From the records below, copy out each line that has the word "visibility".

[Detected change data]
#####

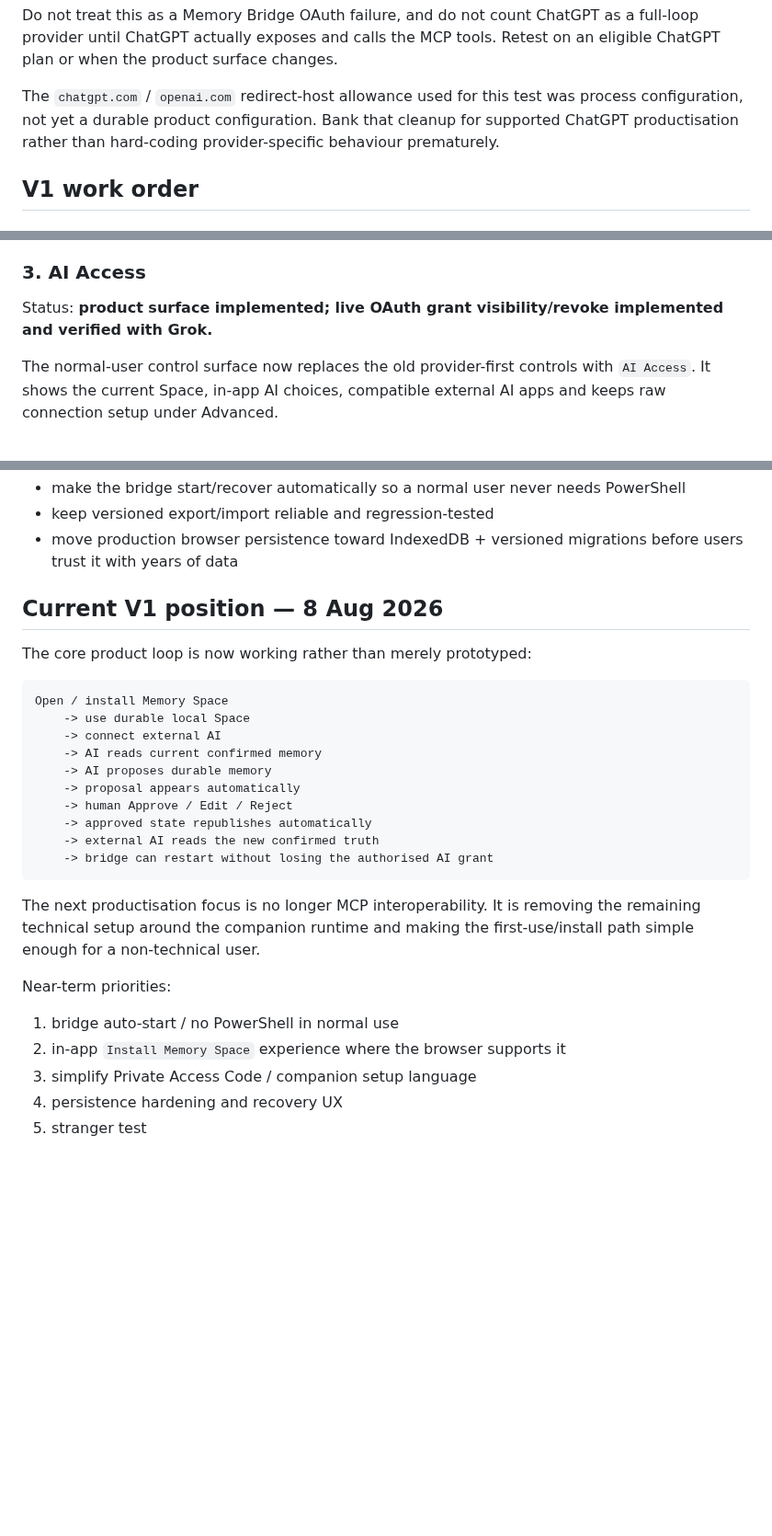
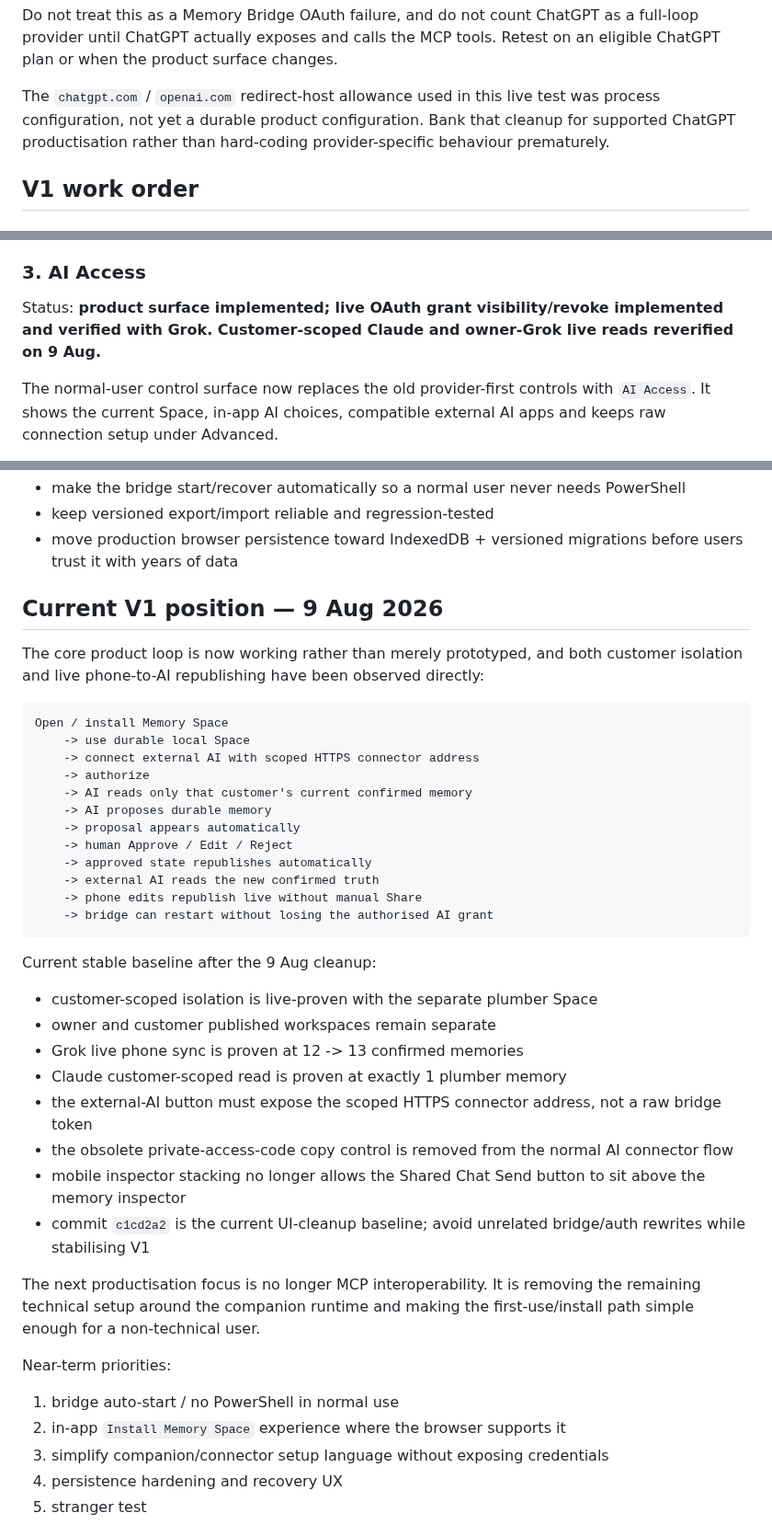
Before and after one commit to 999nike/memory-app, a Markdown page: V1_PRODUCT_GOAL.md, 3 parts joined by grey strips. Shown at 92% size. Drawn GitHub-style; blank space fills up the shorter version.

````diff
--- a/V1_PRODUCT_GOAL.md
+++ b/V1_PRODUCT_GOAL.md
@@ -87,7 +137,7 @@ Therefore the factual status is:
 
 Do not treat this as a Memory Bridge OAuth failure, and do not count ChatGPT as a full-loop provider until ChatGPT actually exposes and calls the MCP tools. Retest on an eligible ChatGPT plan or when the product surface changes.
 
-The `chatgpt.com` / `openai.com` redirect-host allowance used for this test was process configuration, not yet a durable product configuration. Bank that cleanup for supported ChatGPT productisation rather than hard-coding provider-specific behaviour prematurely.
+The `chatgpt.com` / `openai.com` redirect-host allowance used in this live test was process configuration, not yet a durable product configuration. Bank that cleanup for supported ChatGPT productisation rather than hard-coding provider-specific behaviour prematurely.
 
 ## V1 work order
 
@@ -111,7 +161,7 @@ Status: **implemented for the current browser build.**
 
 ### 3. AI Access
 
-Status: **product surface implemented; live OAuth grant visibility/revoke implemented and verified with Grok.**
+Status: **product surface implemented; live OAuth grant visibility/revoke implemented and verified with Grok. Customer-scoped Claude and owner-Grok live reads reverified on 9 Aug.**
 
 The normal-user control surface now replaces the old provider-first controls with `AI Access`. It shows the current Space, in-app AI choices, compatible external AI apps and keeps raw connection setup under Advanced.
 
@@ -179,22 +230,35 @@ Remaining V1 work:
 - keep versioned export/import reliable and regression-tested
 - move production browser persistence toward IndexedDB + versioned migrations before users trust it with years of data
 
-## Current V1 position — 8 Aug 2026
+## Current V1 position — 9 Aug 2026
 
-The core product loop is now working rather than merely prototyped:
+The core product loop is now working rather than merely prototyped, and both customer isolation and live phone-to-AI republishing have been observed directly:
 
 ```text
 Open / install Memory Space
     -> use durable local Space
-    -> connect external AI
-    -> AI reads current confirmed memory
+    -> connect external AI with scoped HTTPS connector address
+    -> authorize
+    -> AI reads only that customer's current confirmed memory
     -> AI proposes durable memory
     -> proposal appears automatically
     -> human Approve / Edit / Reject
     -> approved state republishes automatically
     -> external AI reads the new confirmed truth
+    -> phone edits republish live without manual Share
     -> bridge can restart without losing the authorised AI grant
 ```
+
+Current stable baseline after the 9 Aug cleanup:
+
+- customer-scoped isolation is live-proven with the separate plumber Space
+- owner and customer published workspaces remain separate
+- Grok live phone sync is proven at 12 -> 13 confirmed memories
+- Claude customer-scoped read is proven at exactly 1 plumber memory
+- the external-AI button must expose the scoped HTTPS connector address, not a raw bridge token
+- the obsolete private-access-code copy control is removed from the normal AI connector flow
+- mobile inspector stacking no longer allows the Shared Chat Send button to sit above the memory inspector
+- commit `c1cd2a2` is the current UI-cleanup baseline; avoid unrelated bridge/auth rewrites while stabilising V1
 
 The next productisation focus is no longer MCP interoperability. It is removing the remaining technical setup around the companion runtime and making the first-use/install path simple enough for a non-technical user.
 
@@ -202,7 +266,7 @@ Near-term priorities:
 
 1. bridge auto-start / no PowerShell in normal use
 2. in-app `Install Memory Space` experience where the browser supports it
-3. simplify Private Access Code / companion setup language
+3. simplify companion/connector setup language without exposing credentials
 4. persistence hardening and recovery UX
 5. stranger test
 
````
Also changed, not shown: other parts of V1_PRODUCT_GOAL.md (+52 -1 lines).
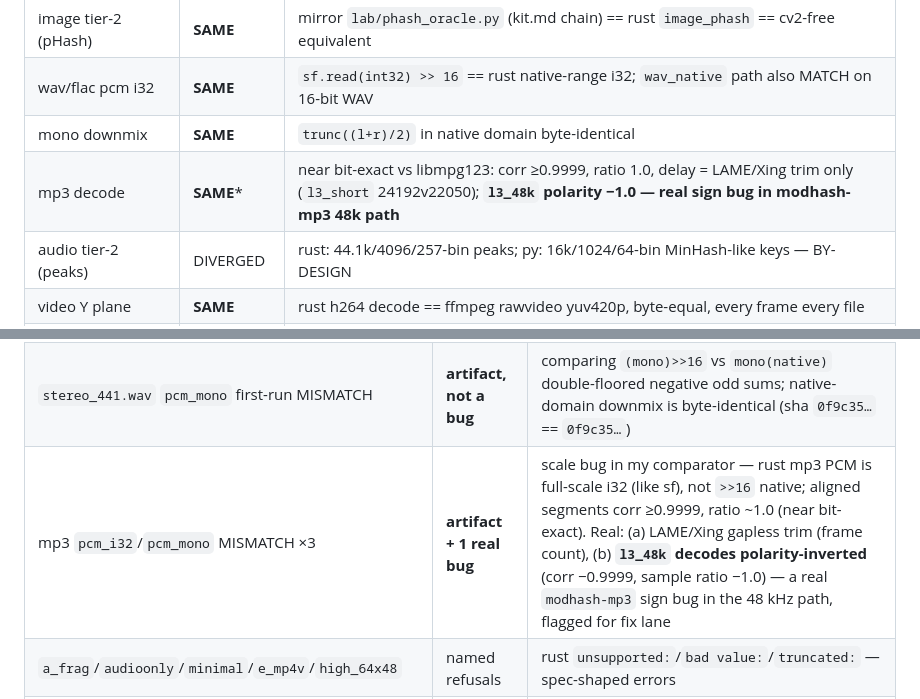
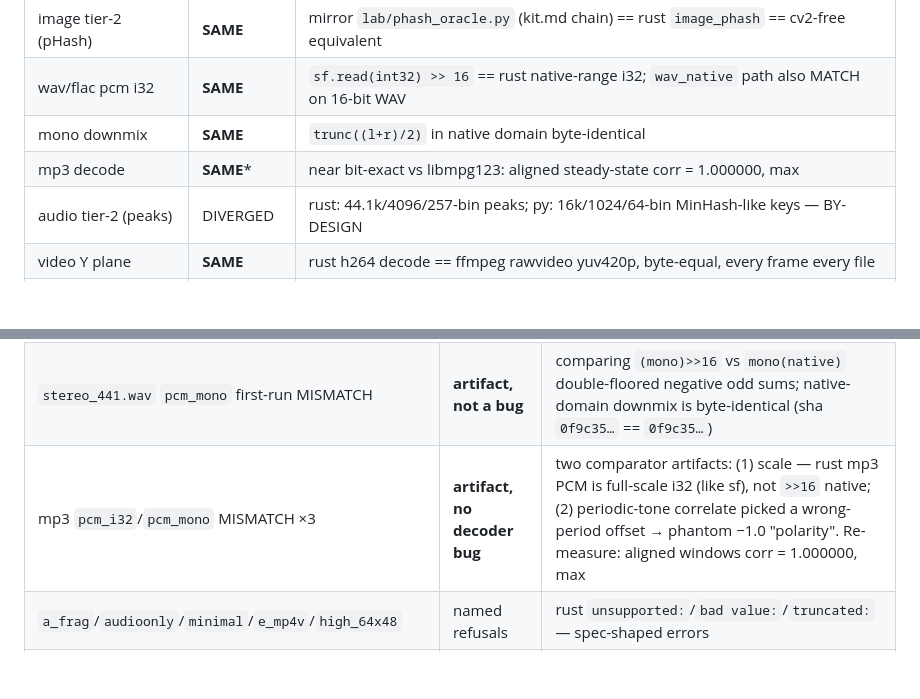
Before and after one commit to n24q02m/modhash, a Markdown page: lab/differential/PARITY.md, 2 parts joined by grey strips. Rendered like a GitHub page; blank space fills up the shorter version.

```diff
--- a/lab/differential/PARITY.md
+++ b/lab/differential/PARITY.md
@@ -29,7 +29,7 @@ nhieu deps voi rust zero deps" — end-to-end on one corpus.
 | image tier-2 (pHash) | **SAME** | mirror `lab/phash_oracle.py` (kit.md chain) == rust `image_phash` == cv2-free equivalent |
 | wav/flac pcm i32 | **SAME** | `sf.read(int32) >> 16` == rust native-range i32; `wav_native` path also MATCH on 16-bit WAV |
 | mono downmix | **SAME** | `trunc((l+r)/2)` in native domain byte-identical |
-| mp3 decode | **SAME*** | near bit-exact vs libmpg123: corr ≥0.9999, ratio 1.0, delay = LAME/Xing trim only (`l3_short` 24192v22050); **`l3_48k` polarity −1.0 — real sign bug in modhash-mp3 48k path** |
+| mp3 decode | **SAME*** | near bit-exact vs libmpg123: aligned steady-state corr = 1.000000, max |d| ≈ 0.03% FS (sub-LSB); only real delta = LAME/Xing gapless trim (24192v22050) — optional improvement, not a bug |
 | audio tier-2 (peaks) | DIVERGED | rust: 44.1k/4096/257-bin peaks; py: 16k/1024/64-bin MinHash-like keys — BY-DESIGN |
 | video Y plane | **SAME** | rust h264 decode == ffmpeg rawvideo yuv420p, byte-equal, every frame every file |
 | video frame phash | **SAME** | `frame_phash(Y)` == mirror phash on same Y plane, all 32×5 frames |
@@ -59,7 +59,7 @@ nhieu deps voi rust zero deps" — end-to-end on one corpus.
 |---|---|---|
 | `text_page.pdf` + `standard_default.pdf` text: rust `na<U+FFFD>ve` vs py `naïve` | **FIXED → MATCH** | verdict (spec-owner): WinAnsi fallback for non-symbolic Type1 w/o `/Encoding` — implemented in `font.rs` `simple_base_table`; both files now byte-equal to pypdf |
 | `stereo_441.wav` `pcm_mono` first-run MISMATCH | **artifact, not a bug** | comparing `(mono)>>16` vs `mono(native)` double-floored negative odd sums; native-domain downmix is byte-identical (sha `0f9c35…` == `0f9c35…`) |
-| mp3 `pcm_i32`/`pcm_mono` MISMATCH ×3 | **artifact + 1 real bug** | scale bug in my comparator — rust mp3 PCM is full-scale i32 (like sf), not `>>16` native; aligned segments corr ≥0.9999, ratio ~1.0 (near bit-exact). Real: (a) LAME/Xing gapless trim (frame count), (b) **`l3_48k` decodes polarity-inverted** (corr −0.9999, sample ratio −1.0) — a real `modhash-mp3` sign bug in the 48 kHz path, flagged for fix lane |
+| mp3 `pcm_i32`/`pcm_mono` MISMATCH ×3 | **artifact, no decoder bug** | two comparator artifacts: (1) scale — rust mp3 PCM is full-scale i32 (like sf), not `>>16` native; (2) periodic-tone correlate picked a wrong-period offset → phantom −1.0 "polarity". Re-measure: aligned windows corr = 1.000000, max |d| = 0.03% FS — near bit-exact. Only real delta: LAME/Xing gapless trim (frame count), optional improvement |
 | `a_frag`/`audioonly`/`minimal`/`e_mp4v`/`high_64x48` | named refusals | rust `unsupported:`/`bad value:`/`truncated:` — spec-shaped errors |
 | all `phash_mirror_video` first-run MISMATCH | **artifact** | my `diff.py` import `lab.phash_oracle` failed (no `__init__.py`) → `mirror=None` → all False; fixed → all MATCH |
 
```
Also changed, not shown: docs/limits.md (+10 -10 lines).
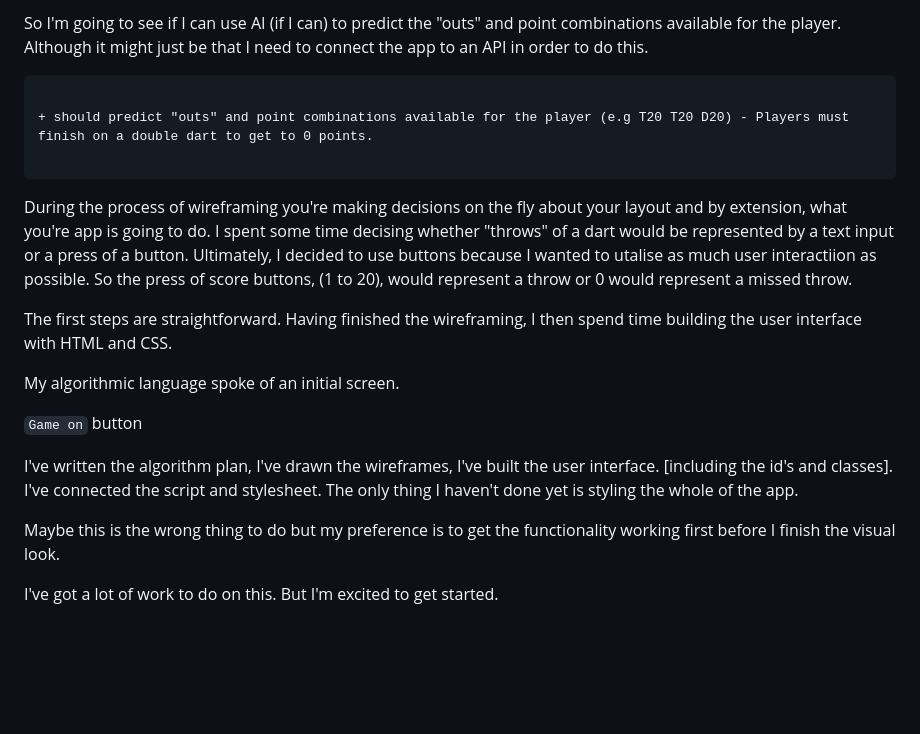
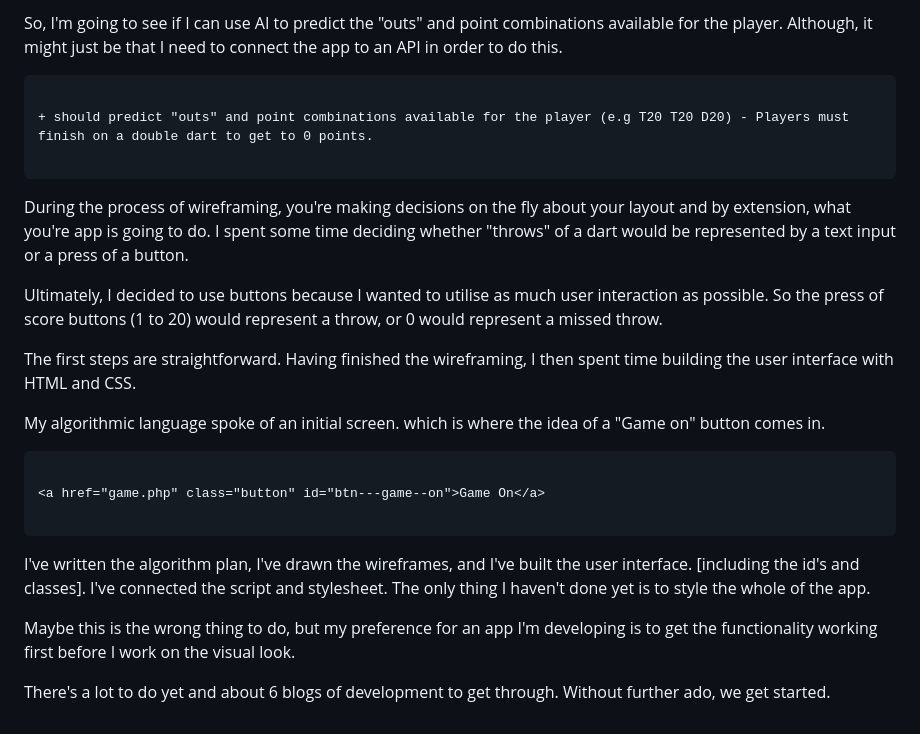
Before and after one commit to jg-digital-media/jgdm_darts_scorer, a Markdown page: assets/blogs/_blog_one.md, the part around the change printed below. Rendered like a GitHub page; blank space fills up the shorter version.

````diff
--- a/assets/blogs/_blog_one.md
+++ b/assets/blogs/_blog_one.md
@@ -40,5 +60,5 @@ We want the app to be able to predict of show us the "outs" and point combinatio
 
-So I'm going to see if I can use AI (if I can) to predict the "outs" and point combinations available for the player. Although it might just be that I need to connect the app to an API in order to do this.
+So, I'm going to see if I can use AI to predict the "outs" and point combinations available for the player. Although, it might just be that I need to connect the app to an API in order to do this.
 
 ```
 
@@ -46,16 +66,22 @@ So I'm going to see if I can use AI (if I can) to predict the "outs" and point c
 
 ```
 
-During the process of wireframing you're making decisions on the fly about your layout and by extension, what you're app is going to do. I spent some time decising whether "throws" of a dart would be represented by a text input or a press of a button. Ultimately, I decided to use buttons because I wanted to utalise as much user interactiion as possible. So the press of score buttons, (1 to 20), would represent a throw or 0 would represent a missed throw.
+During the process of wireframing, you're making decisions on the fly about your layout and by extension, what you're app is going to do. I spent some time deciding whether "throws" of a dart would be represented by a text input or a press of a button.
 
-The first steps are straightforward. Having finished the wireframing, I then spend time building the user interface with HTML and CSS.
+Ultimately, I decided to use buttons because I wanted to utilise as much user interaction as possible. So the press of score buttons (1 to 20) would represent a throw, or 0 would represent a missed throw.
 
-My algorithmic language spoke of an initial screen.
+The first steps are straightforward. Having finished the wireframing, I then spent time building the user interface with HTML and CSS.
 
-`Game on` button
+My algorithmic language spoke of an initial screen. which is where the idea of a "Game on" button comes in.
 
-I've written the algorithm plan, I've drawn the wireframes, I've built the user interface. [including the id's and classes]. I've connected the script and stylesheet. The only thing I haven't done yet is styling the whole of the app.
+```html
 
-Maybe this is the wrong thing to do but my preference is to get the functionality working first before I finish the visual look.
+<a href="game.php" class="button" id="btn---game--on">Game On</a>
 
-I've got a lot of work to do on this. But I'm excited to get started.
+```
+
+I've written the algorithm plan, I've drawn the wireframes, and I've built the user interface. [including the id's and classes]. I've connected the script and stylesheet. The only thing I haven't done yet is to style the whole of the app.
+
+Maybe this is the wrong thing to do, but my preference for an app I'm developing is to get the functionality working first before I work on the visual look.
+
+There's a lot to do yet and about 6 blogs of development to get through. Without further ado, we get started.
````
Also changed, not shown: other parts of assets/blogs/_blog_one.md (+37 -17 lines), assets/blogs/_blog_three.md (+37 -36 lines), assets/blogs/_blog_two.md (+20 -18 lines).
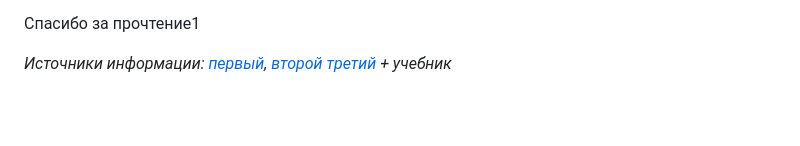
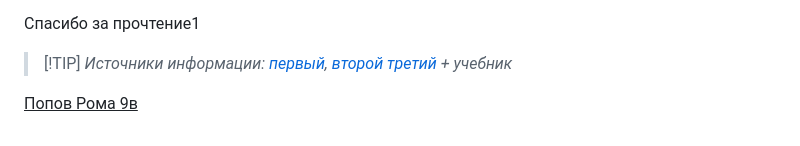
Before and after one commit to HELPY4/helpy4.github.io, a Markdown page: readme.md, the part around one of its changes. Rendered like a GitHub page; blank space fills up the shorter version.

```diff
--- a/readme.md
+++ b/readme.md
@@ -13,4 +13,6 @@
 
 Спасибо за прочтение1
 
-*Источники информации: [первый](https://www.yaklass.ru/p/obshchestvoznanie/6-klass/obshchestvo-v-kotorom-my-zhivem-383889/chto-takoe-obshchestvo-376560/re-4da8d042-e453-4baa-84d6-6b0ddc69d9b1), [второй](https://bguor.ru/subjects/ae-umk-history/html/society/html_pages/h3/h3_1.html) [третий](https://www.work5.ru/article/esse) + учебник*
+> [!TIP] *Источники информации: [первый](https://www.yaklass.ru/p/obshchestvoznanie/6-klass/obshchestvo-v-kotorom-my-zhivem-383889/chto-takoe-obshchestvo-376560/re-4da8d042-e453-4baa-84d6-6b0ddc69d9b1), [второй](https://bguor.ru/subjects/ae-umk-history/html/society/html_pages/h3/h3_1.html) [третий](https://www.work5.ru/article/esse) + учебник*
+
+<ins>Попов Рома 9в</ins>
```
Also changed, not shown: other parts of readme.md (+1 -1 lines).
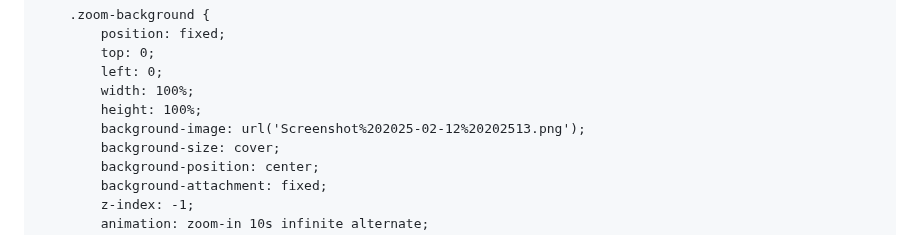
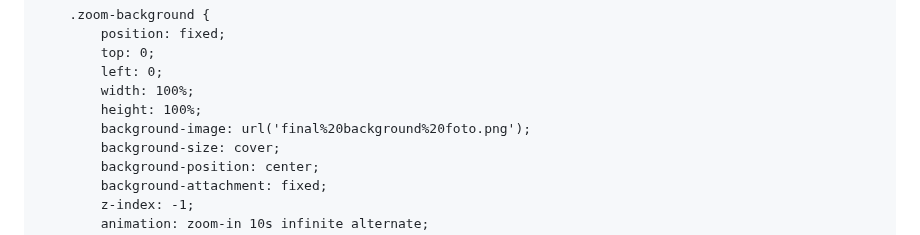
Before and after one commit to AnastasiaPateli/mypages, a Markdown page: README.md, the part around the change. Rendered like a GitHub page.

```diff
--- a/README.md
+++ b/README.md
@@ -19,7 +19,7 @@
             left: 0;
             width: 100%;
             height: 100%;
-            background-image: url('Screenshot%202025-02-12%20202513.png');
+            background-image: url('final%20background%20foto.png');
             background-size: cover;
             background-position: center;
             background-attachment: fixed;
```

#####

### [Answer below]
-Status: **product surface implemented; live OAuth grant visibility/revoke implemented and verified with Grok.**
+Status: **product surface implemented; live OAuth grant visibility/revoke implemented and verified with Grok. Customer-scoped Claude and owner-Grok live reads reverified on 9 Aug.**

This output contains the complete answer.